From the Constitution’s early days, the courts have contemplated the government’s ability to protect the “public health,” or society’s interest in assuring healthy living conditions, by regulating society in times of widespread disease. Chief Justice John Marshall defended the police powers in Gibbons v. Ogden, including “inspection laws, quarantine laws, [and] health laws of every description.” Gibbons v. Ogden, 22 US 1, 78 (1824).
Throughout the early 19th century, the whole country had been “roused” by the “havoc” wrought by yellow fever for years. Smith v. Turner, 48 U.S. 283, 341 (1849). It was not long after yellow fever ran rampant through the colonies, and then the states, that the issue of mandatory smallpox vaccination arose before the Supreme Court in Jacobson v. Massachusetts. The Court found that the states had the right to impose upon an individual’s body by requiring that they submit to vaccination for smallpox, and that the individual must give up certain freedoms for the benefit of living in a civilized society. “[T]he liberty secured by the Constitution of the United States to every person within its jurisdiction does not import an absolute right in each person to be, at all times and in all circumstances, wholly free from restraint.” Jacobson v. Massachusetts, 197 U.S. 11, 29 (1905). The Court determined this, in part, on the grounds that, as Edward Richards and Katharine Rathbun so aptly noted, “this is the bargain that makes public health possible.”
Mask requirements, while perhaps irritating, are certainly less of an imposition than a vaccine. They are also legally sound. Justice John Marshall Harlan in Jacobson emphasized necessity — a demonstrable and nonarbitrary threat to public health; reasonability — the “real or substantial relation” of the requirement to protecting public health; proportionality — the interference with individual autonomy ought to be proportional to the expected benefit; and harm avoidance — those posing a risk to society can be required to submit to certain measures for the public good, or, if a person can demonstrate they would be harmed by those measures, quarantine. Similar balancing tests are still applied today, and requiring a mask certainly passes those tests.

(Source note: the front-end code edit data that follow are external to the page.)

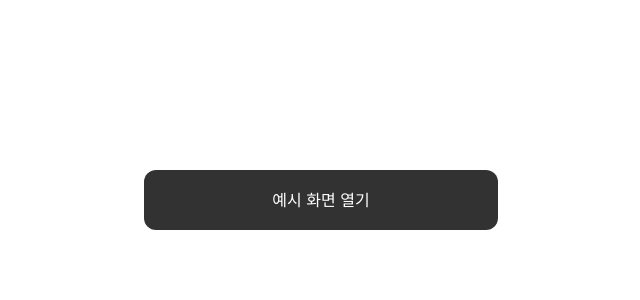
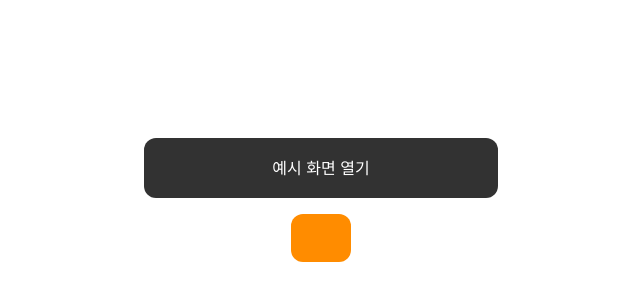
Before and after one commit to dandicare/doedorok, a Next.js app in the folder apps/web/: page / in a window 1280 px wide. Shown: the part 200-500 px from the top of the page, without its empty margins (319-959 px from the left). Built offline with nearby package versions, Linux system fonts and the light colour scheme; a web font is replaced by a local one.

Commit message:
feat: editable-text

```diff
--- a/apps/web/app/example/page.tsx
+++ b/apps/web/app/example/page.tsx
@@ -3,8 +3,8 @@ import type { JSX } from "react";
 export default function ExamplePage(): JSX.Element {
   return (
     <main className="p-6">
-      <h1 className="text-title-s m-0">예시 페이지</h1>
-      <p className="text-body-m-r mt-3 opacity-80">
+      <h1 className="typo-title-s m-0">예시 페이지</h1>
+      <p className="typo-body-m-r mt-3 opacity-80">
         이 화면은 WebView에서 “새 앱 화면(스택)”으로 열린 웹 페이지입니다.
       </p>
     </main>
--- a/apps/web/app/globals.css
+++ b/apps/web/app/globals.css
@@ -33,120 +33,109 @@ body {
   }
 
   /* Display */
-  .text-display-xl {
+  .typo-display-xl {
     font-size: 40px;
     line-height: 50px; /* 125% */
     font-weight: 700;
   }
-  .text-display-l {
+  .typo-display-l {
     font-size: 40px;
     line-height: 50px; /* 125% */
     font-weight: 700;
   }
-  .text-display-m {
+  .typo-display-m {
     font-size: 36px;
     line-height: 45px; /* 125% */
     font-weight: 700;
   }
-  .text-display-s {
+  .typo-display-s {
     font-size: 36px;
     line-height: 45px; /* 125% */
     font-weight: 600;
   }
 
   /* Title */
-  .text-title-xl {
+  .typo-title-xl {
     font-size: 32px;
     line-height: 40px; /* 125% */
     font-weight: 700;
   }
-  .text-title-l {
+  .typo-title-l {
     font-size: 28px;
     line-height: 35px; /* 125% */
     font-weight: 700;
   }
-  .text-title-m {
+  .typo-title-m {
     font-size: 24px;
     line-height: 30px; /* 125% */
     font-weight: 700;
   }
-  .text-title-s {
+  .typo-title-s {
     font-size: 20px;
     line-height: 25px; /* 125% */
     font-weight: 700;
   }
 
   /* Body */
-  .text-body-xl-m {
+  .typo-body-xl-m {
     font-size: 18px;
     line-height: 24px;
     font-weight: 500;
   }
-  .text-body-xl-r {
+  .typo-body-xl-r {
     font-size: 18px;
     line-height: 24px;
     font-weight: 400;
   }
-  .text-body-l-m {
+  .typo-body-l-m {
     font-size: 16px;
     line-height: 24px;
     font-weight: 500;
   }
-  .text-body-l-r {
+  .typo-body-l-r {
     font-size: 16px;
     line-height: 24px;
     font-weight: 400;
   }
-  .text-body-m-m {
+  .typo-body-m-m {
     font-size: 14px;
     line-height: 20px;
     font-weight: 500;
   }
-  .text-body-m-r {
+  .typo-body-m-r {
     font-size: 14px;
     line-height: 20px;
     font-weight: 400;
   }
 
   /* Button */
-  .text-button-l {
+  .typo-button-l {
     font-size: 16px;
     line-height: 24px;
     font-weight: 400;
   }
-  .text-button-m {
+  .typo-button-m {
     font-size: 14px;
     line-height: 20px;
     font-weight: 400;
   }
-  .text-button-s {
+  .typo-button-s {
     font-size: 12px;
     line-height: 20px;
     font-weight: 400;
   }
 
   /* Label */
-  .text-label-l {
+  .typo-label-l {
     font-size: 12px;
     line-height: 20px;
     font-weight: 500;
   }
-  .text-label-m {
+  .typo-label-m {
     font-size: 12px;
     line-height: 20px;
     font-weight: 400;
   }
-}
-
-* {
-  box-sizing: border-box;
-  padding: 0;
-  margin: 0;
-}
-
-a {
-  color: inherit;
-  text-decoration: none;
 }
 
 .imgDark {
--- a/apps/web/app/page.tsx
+++ b/apps/web/app/page.tsx
@@ -4,7 +4,7 @@ import React, { useCallback } from "react";
 import { useRouter } from "next/navigation";
 import { isInReactNativeWebView, navigateNative } from "../lib/native-bridge";
 import { Button } from "../src/ui/button";
-
+import { EditableText } from "../src/ui/editable-text";
 export default function Home(): React.JSX.Element {
   const router = useRouter();
 
@@ -19,12 +19,13 @@ export default function Home(): React.JSX.Element {
   }, [router]);
 
   return (
-    <main className="min-h-screen grid place-items-center p-6">
+    <main className="min-h-screen w-full flex flex-col gap-4 items-center justify-center">
       <Button
         onClick={onGo}
       >
         예시 화면 열기
       </Button>
+      <EditableText defaultValue="123" />
     </main>
   );
 }
--- a/apps/web/src/ui/button.tsx
+++ b/apps/web/src/ui/button.tsx
@@ -12,7 +12,7 @@ export function Button({
   ...props
 }: ButtonProps) {
   const base =
-    "text-button-l text-white inline-flex h-[60px] w-[354px] items-center justify-center rounded-[12px] px-5 py-3.5 bg-[#323232]";
+    "typo-button-l text-white inline-flex h-[60px] w-[354px] items-center justify-center rounded-[12px] px-5 py-3.5 bg-[#323232]";
 
   return (
     <button
--- /dev/null
+++ b/apps/web/src/ui/editable-text.tsx
@@ -0,0 +1,66 @@
+import React, { useEffect, useMemo, useRef, useState } from "react";
+import { cn } from "tailwind-variants";
+
+type EditableTextProps = {
+  value?: string;
+  defaultValue?: string;
+  placeholder?: string;
+  className?: string;
+  onValueChange?: (value: string) => void;
+};
+
+export function EditableText({
+  value,
+  defaultValue = "",
+  placeholder,
+  className,
+  onValueChange,
+}: EditableTextProps) {
+  const isControlled = value != null;
+  const [uncontrolledValue, setUncontrolledValue] = useState(defaultValue);
+  const text = useMemo(
+    () => (isControlled ? String(value ?? "") : String(uncontrolledValue ?? "")),
+    [isControlled, uncontrolledValue, value]
+  );
+
+  const ref = useRef<HTMLDivElement | null>(null);
+
+  // controlled일 때 외부 value 변경을 DOM에 반영
+  useEffect(() => {
+    if (!isControlled) return;
+    const el = ref.current;
+    if (!el) return;
+    if ((el.textContent ?? "") !== text) el.textContent = text;
+  }, [isControlled, text]);
+
+  const base =
+    "typo-display-s inline-block min-w-[60px] h-[48px] rounded-xl bg-[#FF8C00] text-[#FFEFCB] px-[14px] leading-[48px] outline-none whitespace-pre";
+
+  const isEmpty = text.length === 0;
+
+  return (
+    <span className="relative inline-block">
+      {isEmpty && placeholder ? (
+        <span className="pointer-events-none absolute left-[14px] top-1/2 -translate-y-1/2 opacity-60 typo-display-s text-[#FFEFCB]">
+          {placeholder}
+        </span>
+      ) : null}
+      <div
+        ref={ref}
+        role="textbox"
+        aria-multiline="false"
+        contentEditable
+        suppressContentEditableWarning
+        className={cn(base, className)}
+        onKeyDown={(e) => {
+          if (e.key === "Enter") e.preventDefault();
+        }}
+        onInput={(e) => {
+          const next = e.currentTarget.textContent ?? "";
+          if (!isControlled) setUncontrolledValue(next);
+          onValueChange?.(next);
+        }}
+      />
+    </span>
+  );
+}
--- a/apps/web/tailwind.config.ts
+++ b/apps/web/tailwind.config.ts
@@ -2,6 +2,7 @@ const config = {
   content: [
     "./app/**/*.{js,ts,jsx,tsx,mdx}",
     "./components/**/*.{js,ts,jsx,tsx,mdx}",
+    "./src/**/*.{js,ts,jsx,tsx,mdx}",
     "../../packages/ui/src/**/*.{js,ts,jsx,tsx}",
   ],
 };
```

Richards and Rathbun’s aforementioned article further notes that, for a disease-control program that imposes restrictions on individual liberties to survive a constitutional challenge, the program must meet five standards. The public health requirement must (1) address an actual problem that poses a direct threat to third parties; (2) develop a science-backed control strategy; (3) implement that strategy in the most effective way while minimizing restrictions on individuals, considering the resources available; (4) periodically evaluate the restrictions to show efficacy; and (5) phase out the restrictions when they are no longer epidemiologically warranted. The mask requirement in the face of a confirmed and still rising (in the U.S.) health crisis certainly satisfies those standards. This may be perceived as, perhaps, a low bar for state imposition on individual liberty. But being required to wear a mask to protect the health of oneself and others is a bargain.